In a repeat performance from last year, Apple announced during its 3rd Quarter financial report that the new operating system, OS X Mountain Lion, which includes over 200 new features, will launch tomorrow, July 25. It will be available only as a download from the App Store for a reduced price of $19.99 compared to Lion’s price of $29.99. Another bonus is that since you are buying from the App Store, you only need to purchase one copy which you can install on all the Macs in your household.
While we’re covering some new features here, one of the main questions to ask is:
Will your current Mac support Mountain Lion?
Last year, upon the release of Lion, PowerPC machines and Macs with single-core Intel processors were excluded from the Lion upgrade. Mountain Lion’s requirements are a bit more stringent as there are even a few 64-bit processors that are left out of the loop.
Basic requirements for Mac OS X 10.8 Mountain Lion are as follows:
- OS X v.10.6.8 or later (Lion or the latest version of Snow Leopard)
- 2GB of memory
- 8GB of available space
- 64-bit Intel Core 2 Duo processor or better
- Ability to boot into OS X 64-bit kernel
- Internet connection required to download and install OS X 10.8
- iMac (Mid 2007 or newer)
- MacBook (Late 2008 Aluminum, or Early 2009 or newer)
- MacBook Pro (Mid/Late 2007 or newer)
- Xserve (Early 2009)
- MacBook Air (Late 2008 or newer)
- Mac mini (Early 2009 or newer)
- Mac Pro (Early 2008 or newer)
- Models that run an Intel GMA 950 or x3100 integrated graphics card
- Models that utilize ATI Radeon X1600
- Any MacBook models released prior to 2008
- Any Mac Mini models released prior to 2007
- Any iMac models released prior to 2007
- 2008 (Original) MacBook Air
If you bought a new Mac after June 11 from Apple or an authorized Apple retailer, you can visit http://www.apple.com/osx/uptodate/ to complete an Up-To-Date request to upgrade to Mountain Lion at no additional charge.
Some of Mountain Lion’s New Features Will Only be Available on Certain Macs
AirPlay Mirroring is a new feature that allows your Mac to stream its screen wirelessly to an Apple TV so you can share movies, TV shows, pictures, web pages, etc… with family and friends. AirPlay audio can also send your music and audio podcasts to AirPlay-enabled speakers.
AirPlay will only be available on the following models:
- iMac (mid-2011 or newer)
- Mac mini (mid-2011 or newer)
- MacBook Air (mid-2011 or newer)
- MacBook Pro (early 2011 or newer)
Power Nap is a new feature which allows the Mac to update itself as well as perform backups while it is sleeping. Power Nap is touted to be silent and power-efficient due to the fact that it is only available on laptops that contain solid state drives. Due to this requirement, Power Nap will only run on:
- MacBook Air (2nd gen or greater)
- MacBook Pro with Retina Display
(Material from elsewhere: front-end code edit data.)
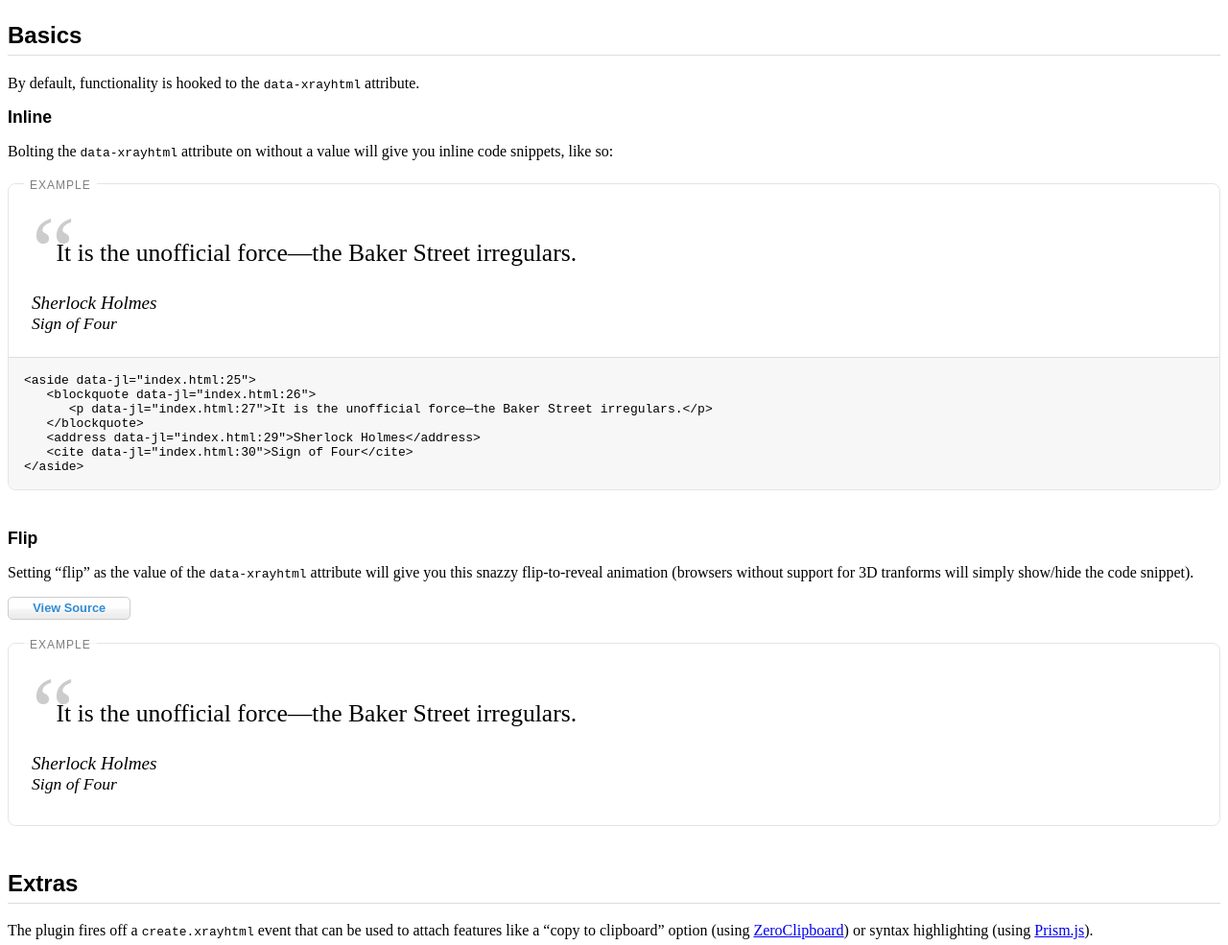
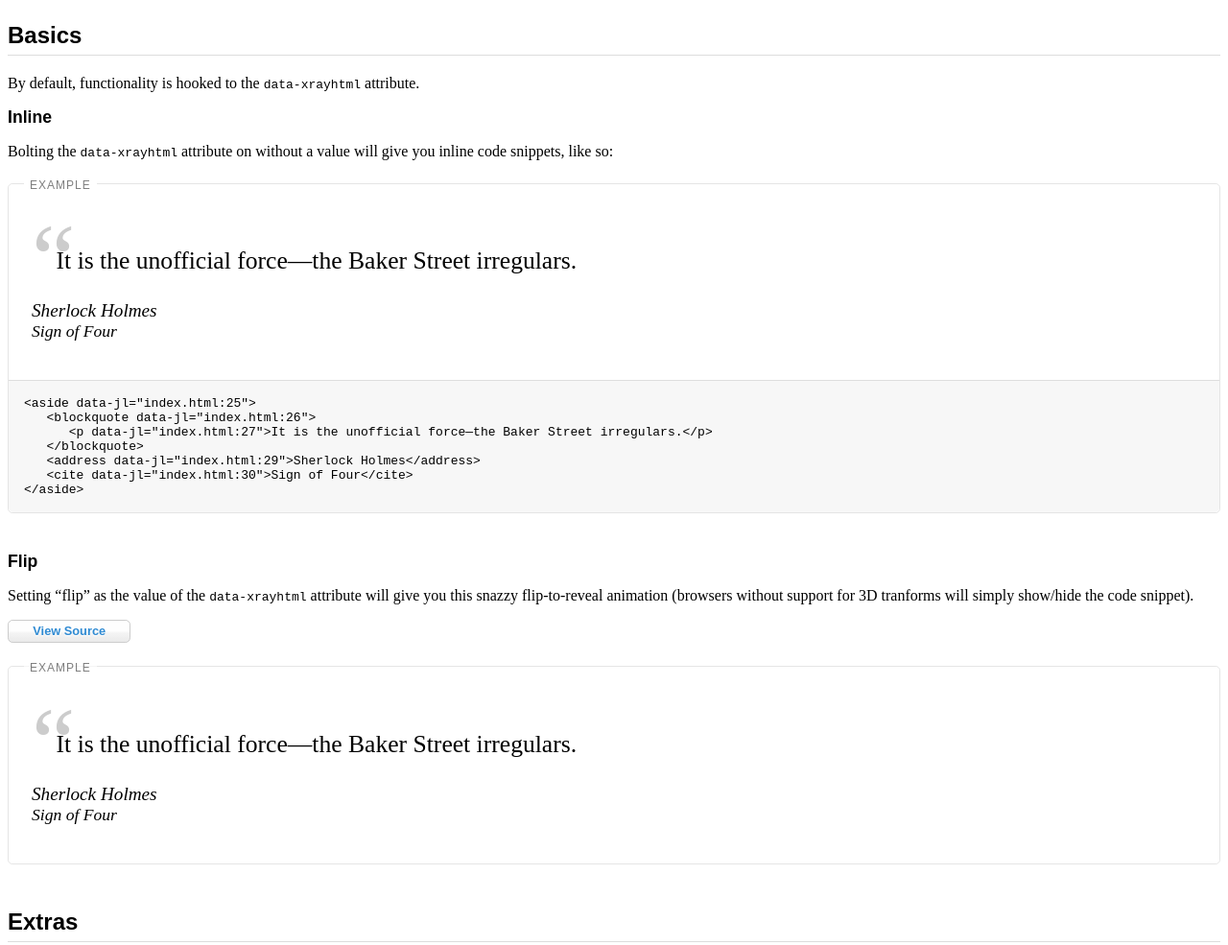
Before and after one commit to filamentgroup/X-rayHTML, a website: page index.html in a window 1280 px wide. Shown: the part 63-1048 px from the top of the page at 96% size. Drawn offline with Linux system fonts and the light colour scheme.

Commit message:
Gentler border-radius and other demo tweaks.

```diff
--- a/demo/demo.css
+++ b/demo/demo.css
@@ -11,11 +11,6 @@
 }
 h2 {
 	font-size: 1.1em;
-}
-
-
-.xrayhtml {
-	position: relative !important;
 }
 
 .btn {
@@ -117,9 +112,10 @@ cite {
 /* x-ray styling */
 [data-xrayhtml] {
 	border: 1px solid rgba(0,0,0,.1);
-	border-radius: .5em;
+	border-radius: .3em;
 	margin: 1.5em 0 2.5em 0;
-	padding: 1.5em 1em;
+	padding: 2em 1em;
+	position: relative;
 }
 [data-xrayhtml]:before {
 	content: "Example";
@@ -135,23 +131,26 @@ cite {
 	left: 1.333333333em; /* 16px */
 	z-index: 3;
 }
-[data-xrayhtml].method-flip:before {
+.xrayhtml.method-flip:before {
 	background-color: rgba(255,255,255,.6);
 }
 .xrayhtml .source-panel {
 	background: #f7f7f7;
+	margin-top: 2em;
 }
 .xrayhtml.method-flip .source-panel {
+	margin-top: 0;
+	border-radius: 0.3em;
 }
 .xrayhtml.method-inline .source-panel {
-	margin: 1em -1em -1.5em -1em !important; /* Prism style override. */
+	margin: 2em -1em -2em -1em !important; /* Prism style override. */
 	border-top: 1px solid rgba(0,0,0,.1);
-	border-radius: 0 0 .5em .5em;
+	border-radius: 0 0 .3em .3em;
 }
 .xrayhtml pre {
 	padding: 16px;
 	margin: 0 !important; /* Prism style override. */
-	border-radius: 0 0 .5em .5em;
+	border-radius: 0 0 .3em .3em;
 }
 .xrayhtml code {
 	white-space: pre-wrap !important; /* Prism style override. */
```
Not Sure What Mac You Have?
If you’re not sure what type of Mac you have, you can easily tell by doing the following:
In the upper left corner of your Mac, click the Apple button.
Select “About This Mac”
Click the “More Info” button and you should see your Mac type and date identifier in a screen similar to this:
Make Sure Your Mac is Ready
If you’re jumping in on the early adopter bandwagon as I am, you will want to take some steps to insure your Mac is ready for Mountain Lion.
Last year, we covered a checklist to insure Macs were ready for the upgrade from Snow Leopard to Lion. You can check out the detailed post here, or read through the summary below:
Run verify permissions and fix disk before applying any updates
To do this:
1. Open Disk Utility (standard with most versions of OS X located in Applications > Utilities)
2. Click Repair Disk Permissions
3. Once completed click Repair Disk
Update your Operating System
Insure you meet the minimum requirements for Mountain Lion stated above. Run all updates to insure your apps are able to run on Mountain Lion.
Check File Storage
OS X Mountain Lion requires 8GB of free space. Of course, it’s always wise to insure you have at least double the amount of space available.
FileVault encrypts your hard drive to protect your data. You may or may not be using depending on your settings. If you are upgrading from Snow Leopard, FileVault was upgraded from version 1 to version 2 so you should disable FileVault before you upgrade. Even if you currently run Lion, you might not have previously disabled FileVault which means you might be on the old version. Either way, it’s advisable to disable it before upgrading to Mountain Lion.
Backup Your Data
After you have made the above changes/fixes/updates, BACKUP your data! Either use Apple’s Time Machine or another backup solution.
Stay tuned to Geek Beat for a review of the new OS X Mountain Lion, its new features, and the move to integrate iOS and the OS X.